### Problem
Copy each entry below exactly as it appears.

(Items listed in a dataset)
[Start of section]
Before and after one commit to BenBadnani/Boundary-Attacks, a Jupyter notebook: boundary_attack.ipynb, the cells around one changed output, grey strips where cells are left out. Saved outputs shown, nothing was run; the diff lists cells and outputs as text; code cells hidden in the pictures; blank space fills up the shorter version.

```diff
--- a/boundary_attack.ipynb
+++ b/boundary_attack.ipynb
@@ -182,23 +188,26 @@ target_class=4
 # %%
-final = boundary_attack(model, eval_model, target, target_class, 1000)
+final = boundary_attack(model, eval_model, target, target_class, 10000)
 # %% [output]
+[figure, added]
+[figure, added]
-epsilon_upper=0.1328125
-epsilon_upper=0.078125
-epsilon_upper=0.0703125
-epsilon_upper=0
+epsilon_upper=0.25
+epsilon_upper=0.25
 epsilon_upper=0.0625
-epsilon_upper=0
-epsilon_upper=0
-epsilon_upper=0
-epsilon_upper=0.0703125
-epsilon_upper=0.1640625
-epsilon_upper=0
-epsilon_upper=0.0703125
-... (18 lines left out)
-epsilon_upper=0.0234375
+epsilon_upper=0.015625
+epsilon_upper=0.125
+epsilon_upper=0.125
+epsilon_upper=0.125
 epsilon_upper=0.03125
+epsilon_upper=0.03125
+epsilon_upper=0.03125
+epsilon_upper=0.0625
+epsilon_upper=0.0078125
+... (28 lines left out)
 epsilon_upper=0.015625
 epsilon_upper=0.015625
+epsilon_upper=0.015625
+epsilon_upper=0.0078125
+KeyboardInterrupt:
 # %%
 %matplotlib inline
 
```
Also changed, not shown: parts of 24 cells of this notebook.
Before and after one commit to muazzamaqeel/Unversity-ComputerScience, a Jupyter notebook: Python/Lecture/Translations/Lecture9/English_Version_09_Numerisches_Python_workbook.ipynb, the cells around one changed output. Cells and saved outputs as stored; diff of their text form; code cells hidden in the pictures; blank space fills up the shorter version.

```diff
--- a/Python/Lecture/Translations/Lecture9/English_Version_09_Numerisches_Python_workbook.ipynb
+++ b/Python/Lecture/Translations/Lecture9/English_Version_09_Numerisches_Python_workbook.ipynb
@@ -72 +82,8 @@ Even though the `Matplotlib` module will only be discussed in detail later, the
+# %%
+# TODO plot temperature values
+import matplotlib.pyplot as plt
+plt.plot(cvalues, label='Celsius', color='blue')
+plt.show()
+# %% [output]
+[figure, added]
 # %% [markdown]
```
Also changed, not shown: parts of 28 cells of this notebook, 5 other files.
[End of section]
### Answer space
Before and after one commit to BenBadnani/Boundary-Attacks, a Jupyter notebook: boundary_attack.ipynb, the cells around one changed output, grey strips where cells are left out. Saved outputs shown, nothing was run; the diff lists cells and outputs as text; code cells hidden in the pictures; blank space fills up the shorter version.

```diff
--- a/boundary_attack.ipynb
+++ b/boundary_attack.ipynb
@@ -182,23 +188,26 @@ target_class=4
 # %%
-final = boundary_attack(model, eval_model, target, target_class, 1000)
+final = boundary_attack(model, eval_model, target, target_class, 10000)
 # %% [output]
+[figure, added]
+[figure, added]
-epsilon_upper=0.1328125
-epsilon_upper=0.078125
-epsilon_upper=0.0703125
-epsilon_upper=0
+epsilon_upper=0.25
+epsilon_upper=0.25
 epsilon_upper=0.0625
-epsilon_upper=0
-epsilon_upper=0
-epsilon_upper=0
-epsilon_upper=0.0703125
-epsilon_upper=0.1640625
-epsilon_upper=0
-epsilon_upper=0.0703125
-... (18 lines left out)
-epsilon_upper=0.0234375
+epsilon_upper=0.015625
+epsilon_upper=0.125
+epsilon_upper=0.125
+epsilon_upper=0.125
 epsilon_upper=0.03125
+epsilon_upper=0.03125
+epsilon_upper=0.03125
+epsilon_upper=0.0625
+epsilon_upper=0.0078125
+... (28 lines left out)
 epsilon_upper=0.015625
 epsilon_upper=0.015625
+epsilon_upper=0.015625
+epsilon_upper=0.0078125
+KeyboardInterrupt:
 # %%
 %matplotlib inline
 
```
Also changed, not shown: parts of 24 cells of this notebook.
Before and after one commit to muazzamaqeel/Unversity-ComputerScience, a Jupyter notebook: Python/Lecture/Translations/Lecture9/English_Version_09_Numerisches_Python_workbook.ipynb, the cells around one changed output. Cells and saved outputs as stored; diff of their text form; code cells hidden in the pictures; blank space fills up the shorter version.

```diff
--- a/Python/Lecture/Translations/Lecture9/English_Version_09_Numerisches_Python_workbook.ipynb
+++ b/Python/Lecture/Translations/Lecture9/English_Version_09_Numerisches_Python_workbook.ipynb
@@ -72 +82,8 @@ Even though the `Matplotlib` module will only be discussed in detail later, the
+# %%
+# TODO plot temperature values
+import matplotlib.pyplot as plt
+plt.plot(cvalues, label='Celsius', color='blue')
+plt.show()
+# %% [output]
+[figure, added]
 # %% [markdown]
```
Also changed, not shown: parts of 28 cells of this notebook, 5 other files.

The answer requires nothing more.